BEGIN Source data
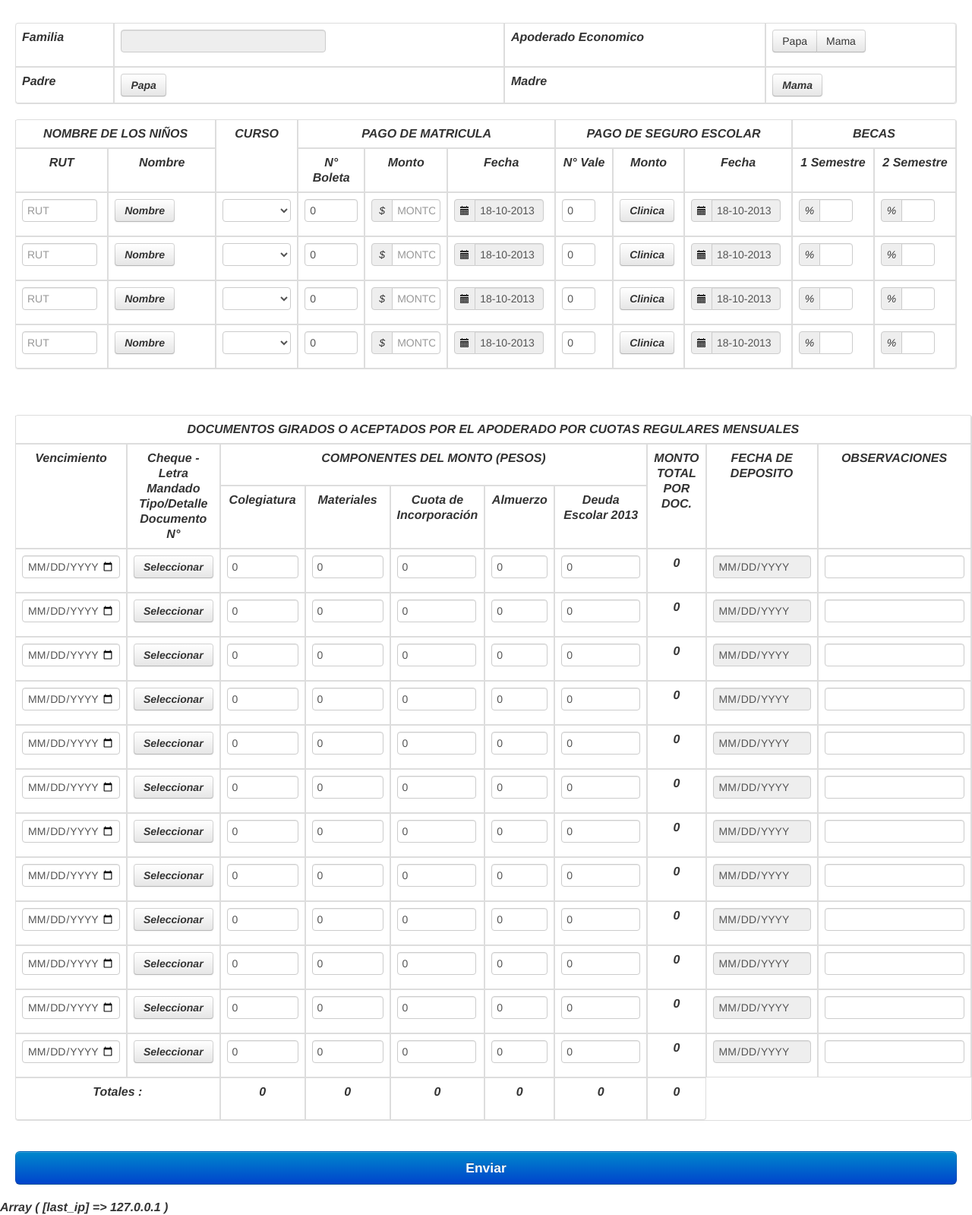
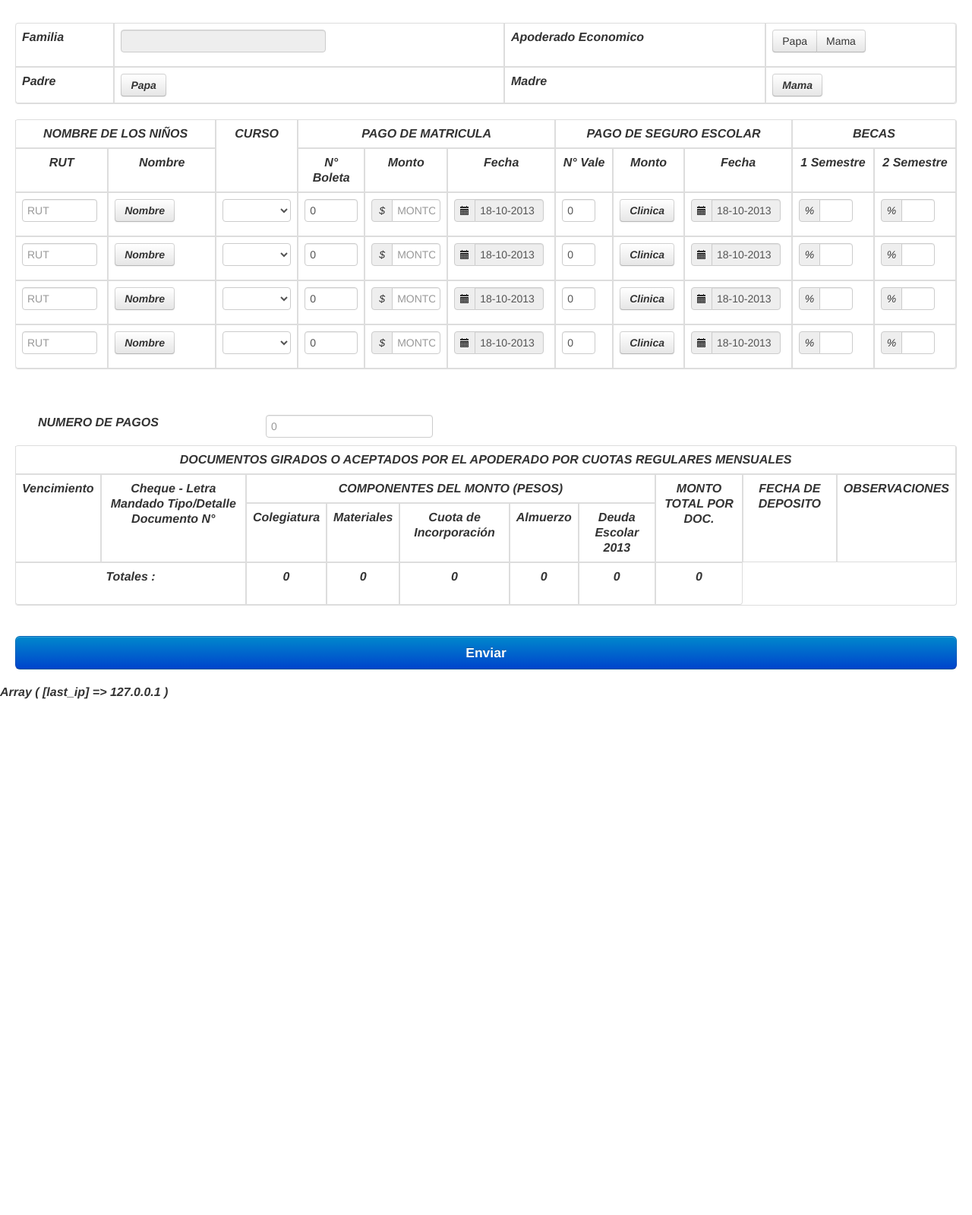
Before and after one commit to lhidalgo42/colegio2, a PHP site: page /vistas/Matriculas/index.php in a window 1280 px wide. Shown: the whole page at 76% size. After the commit the page ends 920 px from the top, so only its background shows below. Run offline with PHP 8.4, Linux system fonts and the light colour scheme; some libraries are stand-ins or nearby versions.

Commit message:
Documentos por cantidad de pagos

```diff
--- a/vistas/Matriculas/Documentos.php
+++ b/vistas/Matriculas/Documentos.php
@@ -1,4 +1,9 @@
-<table  width="100%" border="1" class="table table-bordered">
+<div class="span3"> NUMERO DE PAGOS</div>
+<div class="span4">
+	<input type="number" id="cuotas" placeholder="0">
+</div>
+
+<table  width="100%" border="1" class="table table-bordered" id="tablaDocs">
 <thead>
   <tr>
     <td colspan="12"><center><strong>DOCUMENTOS GIRADOS O ACEPTADOS POR EL APODERADO POR CUOTAS REGULARES MENSUALES</strong></center></td>
@@ -22,28 +27,8 @@
     <td><center>Deuda Escolar 2013</center></td>
   </tr>
   </thead>
-  <tbody>
-  <?php for($i=1;$i<13;$i++)
-  {
-  $b=$i-1;
-  ?>
-  <tr>
-    <td><input style="width:115px;" type="date" id="FechaBol<?php echo $i; ?>"></td>
-    <td style="width:100px;"><center><a id="modalP<?php echo $i; ?>" role="button" onClick="MostrarP(<?php echo $i; ?>)"class="btn" data-toggle="modal" tipo="" chequebanco="" chequenumero="" chequemonto="" chequefecha="" letranumero="" letramonto="" efectivomonto="">Seleccionar</a></center></td>
-    <!-- suma desde aqui-->
-    <td><input type="number" style="width:80px;" min="0"  value="0" id="<?php echo"Col".$i;?>"></td>
-    <td><input type="number" style="width:80px;" min="0" value="0" id="<?php echo"Mat".$i;?>"></td>
-    <td style="width:90px;"><input type="number" style="width:90px;" min="0" value="0" id="<?php echo"Cou".$i;?>"></td>
-    <td><input type="number" style="width:60px;" min="0" value="0" id="<?php echo"Alm".$i;?>" ></td>
-    <td style="width:90px;"><input type="number" style="width:90px;" min="0" value="0"  id="<?php echo"Deu".$i;?>"></td>
-    <!-- hasta aqui -->
-    <td style="width:80px;"><center><div id="<?php echo"Total".$i.""; ?>">0</div></center></td>
-    <td><input type="date" style="width:115px;" id="<?php echo"fechaD".$i.""?>" disabled></td>
-    <td><input type="text" style="width:170px;" id="<?php echo"obs".$i.""?>"></td>
-  </tr>
-  <?php
-  }
-  ?> </tbody>
+  <tbody id="pagoCuotas">
+  </tbody>
   <div class="clearfix"></div>
   <tfoot>
   <tr>
--- a/vistas/Matriculas/index.php
+++ b/vistas/Matriculas/index.php
@@ -10,7 +10,6 @@ $campos=array(array("inputRUT","rut"),array("inputNombre","nombre"),array("input
 <title>Matriculas</title>
 <link rel="stylesheet" href="../../css/bootstrap-combined.min.css">
 <link rel="stylesheet" href="../../css/bootstrap-formhelpers.css">
-<link rel="stylesheet" href="../../css/matricula.css">
 <script src="http://ajax.googleapis.com/ajax/libs/jquery/1.9.1/jquery.min.js"></script>
 <script src="../../js/bootstrap.min.js"></script>
 <script src="../../js/bootstrap-formhelpers-datepicker.js"></script>
@@ -192,11 +191,44 @@ function beca(I){
  function verificarRut( Objeto ) // extre el rut de la casilla y lo verifica atraves del digito verificador(ultimo digito) si el rut es valido o no devuelve true o false
 {var tmpstr = "";$('#mensaje').html("");$('#mensaje2').html("");var intlargo = Objeto.value;if (intlargo.length> 0){crut = Objeto.value;largo = crut.length;if ( largo <2 ){$('#mensaje').html("<h2>El rut ingresado no es válido</h2>");$('#mensaje2').html("<small><h4>El rut ingresado no es válido</h4><small>");Objeto.focus();return false;}for ( i=0; i <crut.length ; i++ )if ( crut.charAt(i) != ' ' && crut.charAt(i) != '.' && crut.charAt(i) != '-' ){tmpstr = tmpstr + crut.charAt(i);}rut = tmpstr;crut=tmpstr;largo = crut.length;if ( largo> 2 )rut = crut.substring(0, largo - 1);		else rut = crut.charAt(0);dv = crut.charAt(largo-1);if ( rut == null || dv == null )return 0;var dvr = '0';suma = 0;mul  = 2;for (i= rut.length-1 ; i>= 0; i--){suma = suma + rut.charAt(i) * mul;if (mul == 7)mul = 2;else mul++;}res = suma % 11;if (res==1)dvr = 'k';else if (res==0)dvr = '0';else{dvi = 11-res;dvr = dvi + "";}if ( dvr != dv.toLowerCase() ){$('#mensaje').html("<h2>El rut ingresado no es válido</h2>");$('#mensaje2').html("<small><h4>El rut ingresado no es válido</h4></small>");Objeto.focus();return false;}return true;}}
 
-function sumar(I) //variable que suma la totalidad de las columnas del documento
-{ var A= parseFloat($("#Col"+I).val())+parseFloat($("#Mat"+I).val())+parseFloat($("#Cou"+I).val())+parseFloat($("#Alm"+I).val())+parseFloat($("#Deu"+I).val());$("#Total"+I).html("<strong>"+A+"</strong>");}function total(I){if(I == "Tot"){var A = parseFloat($("#ColT").children().html())+parseFloat($("#MatT").children().html())+parseFloat($("#CouT").children().html())+parseFloat($("#AlmT").children().html())+parseFloat($("#DeuT").children().html());$("#TotalT").html("<strong>"+A+"</strong>");}else{var A = + <?php for($i=1;$i<12;$i++){ ?> parseFloat($("#"+I+"<?php echo $i; ?>").val())+<?php }?>parseFloat($("#"+I+"12").val());$("#"+I+"T").html("<strong>"+A+"</strong>");}}
+function sumar(){//variable que suma la totalidad de las columnas del documento
+	var cuotas = +$('#cuotas').val();
+    var col = 0;
+    var mat = 0;
+    var cou = 0;
+    var alm = 0;
+    var deu = 0;
+    var totalC1 = 0;
+    var totalC2 = 0;
+    var totalCol = 0;
+    var	totalReal= 0;
+    for(var i=1; i< cuotas +1; i++){
+    	total1 = 0;
+    	total2 = 0;
+	   	col = +$('#Col'+i).val() + col;
+	   	mat = +$('#Mat'+i).val() + mat;
+	   	cou = +$('#Cou'+i).val() + cou;
+	   	alm = +$('#Alm'+i).val() + alm;
+	   	deu = +$('#Deu'+i).val() + deu;
+	   	totalC1 = +$('#Col'+i).val() + +$('#Mat'+i).val() + +$('#Cou'+i).val();
+	   	totalC2 = +$('#Alm'+i).val() + +$('#Deu'+i).val();
+	   	totalCol = totalC1 + totalC2;
+	   	totalReal = totalCol + totalReal
+	   	$('#Total'+i).html(totalCol);
 
-function bodyfuntion()//funcion que se ejecuta constantemente en la pagina <body onload"....">
-{<?php for($i=1;$i<13;$i++){?>sumar(<?php echo $i; ?>);<?php }?>total("Col");total("Mat");total("Cou");total("Deu");total("Alm");total("Tot");$("#familia").val(""+$("#modalPAPA").attr("apellido1")+" "+$("#modalMAMA").attr("apellido1")+"");}
+	}
+    $('#ColT').html(col);
+    $('#MatT').html(mat);
+    $('#CouT').html(cou);
+    $('#AlmT').html(alm);
+    $('#DeuT').html(deu);
+    $('#TotalT').html(totalReal);
+
+}
+
+function bodyfuntion(){//funcion que se ejecuta constantemente en la pagina <body onload"....">
+sumar();
+$("#familia").val(""+$("#modalPAPA").attr("apellido1")+" "+$("#modalMAMA").attr("apellido1")+"");}
 
 function MostrarC(I){
 var tipo =$("#modalC"+I).attr("tipo")
@@ -293,6 +325,15 @@ $("#tipoC").html("<center><h4>Ingrese Nombre</h4><br><input id='NombreC' placeho
 }
 }
 
+$('#cuotas').keyup(function(){
+  		var cuotas = +$('#cuotas').val();
+		$('#pagoCuotas').html("");
+		for(var i=1;i<cuotas+1;i++){
+			$('#pagoCuotas').append('<tr><td><input style="width:115px;" type="date" id="FechaBol'+i+'; ?>"></td><td style="width:100px;"><center><a id="modalP'+i+'; ?>" role="button" onClick="MostrarP('+i+'; ?>)"class="btn" data-toggle="modal" tipo="" chequebanco="" chequenumero="" chequemonto="" chequefecha="" letranumero="" letramonto="" efectivomonto="">Seleccionar</a></center></td><!-- suma desde aqui--><td><input type="number" style="width:80px;" min="0"  value="0" id="Col'+i+'"></td><td><input type="number" style="width:80px;" min="0" value="0" id="Mat'+i+'"></td><td style="width:90px;"><input type="number" style="width:90px;" min="0" value="0" id="Cou'+i+'"></td><td><input type="number" style="width:60px;" min="0" value="0" id="Alm'+i+'" ></td><td style="width:90px;"><input type="number" style="width:90px;" min="0" value="0"  id="Deu'+i+'"></td><!-- hasta aqui --><td style="width:80px;"><center><div id="Total'+i+'">0</div></center></td><td><input type="date" style="width:115px;" id="fechaD'+i+'" disabled></td><td><input type="text" style="width:170px;" id="obs'+i+'"></td></tr>');
+		}
+	})
+
+
 </script>
 <?php include("modal.php"); ?>
 <div id="ayuda"><?php print_r($_SESSION); ?></div>
```
Also changed, not shown: js/matriculas.js (added, +8 -0 lines).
END Source data
* [What you will do]:
Filter the entries above and return only the lines holding "constantemente".

* [Expected answer]:
-function bodyfuntion()//funcion que se ejecuta constantemente en la pagina <body onload"....">
+function bodyfuntion(){//funcion que se ejecuta constantemente en la pagina <body onload"....">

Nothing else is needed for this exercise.